GSK's mepolizumab meets endpoints in phase 3 study
(ShareCast News) - GSK said its mepolizumab treatment met co-primary efficacy endpoints and all secondary endpoints in a double-blind, placebo-controlled study on patients who have a form of vasculitis.
Published in the New England Journal of Medicine, the study found patients treated with mepolizumab had a significantly greater accrued time in remission over the 52-week treatment period compared to placebo, with 28% achieving remission for at least 24 weeks versus 3% on placebo, GSK said.
In addition, a higher proportion of patients in the mepolizumab group were in remission at both weeks 36 and 48 compared to the placebo group (32% vs 3%).
The patients had a small blood vessel condition known as eosinophilic granulomatosis with polyangiitis (EGPA) - a rare disease characterised by widespread inflammation in the walls of small blood vessels which may affect multiple organ systems and be associated with fatigue, fever and weight loss.
Principal investigator and lead author of the study Dr. Michael E Wechsler said EGPA patients suffer from recurrent relapses that place these patients at greater risk of permanent tissue and organ damage.
"There are currently no therapies specifically approved for EGPA. While systemic corticosteroids form the cornerstone of EGPA treatment, they can be associated with significant side effects."

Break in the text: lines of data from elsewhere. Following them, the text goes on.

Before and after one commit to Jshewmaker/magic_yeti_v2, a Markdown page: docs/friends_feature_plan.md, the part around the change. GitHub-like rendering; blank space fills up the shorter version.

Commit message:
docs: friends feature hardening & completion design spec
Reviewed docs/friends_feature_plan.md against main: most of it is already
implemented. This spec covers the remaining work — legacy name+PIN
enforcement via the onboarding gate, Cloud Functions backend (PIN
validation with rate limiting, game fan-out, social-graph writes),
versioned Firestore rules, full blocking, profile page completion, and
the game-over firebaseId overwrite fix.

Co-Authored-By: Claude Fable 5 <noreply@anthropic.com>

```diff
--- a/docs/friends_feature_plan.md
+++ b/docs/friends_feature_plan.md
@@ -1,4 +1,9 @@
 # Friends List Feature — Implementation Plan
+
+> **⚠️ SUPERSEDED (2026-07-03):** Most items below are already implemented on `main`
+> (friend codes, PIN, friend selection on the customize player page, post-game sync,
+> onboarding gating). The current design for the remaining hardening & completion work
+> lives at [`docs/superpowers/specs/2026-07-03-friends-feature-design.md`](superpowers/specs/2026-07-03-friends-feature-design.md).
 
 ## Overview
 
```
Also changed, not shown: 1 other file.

"In this study, mepolizumab met several important clinical goals in the treatment of EGPA: it increased accrued time in remission, reduced frequency of relapse and exacerbation, and enabled patients to reduce corticosteroid dose. These data confirm the potential of mepolizumab as a future treatment option for patients with this rare disease."
Results of the study will support GSK's plans to submit regulatory applications, expected later in 2017, the company said, adding that mepolizumab is not approved for use anywhere in the world for EGPA.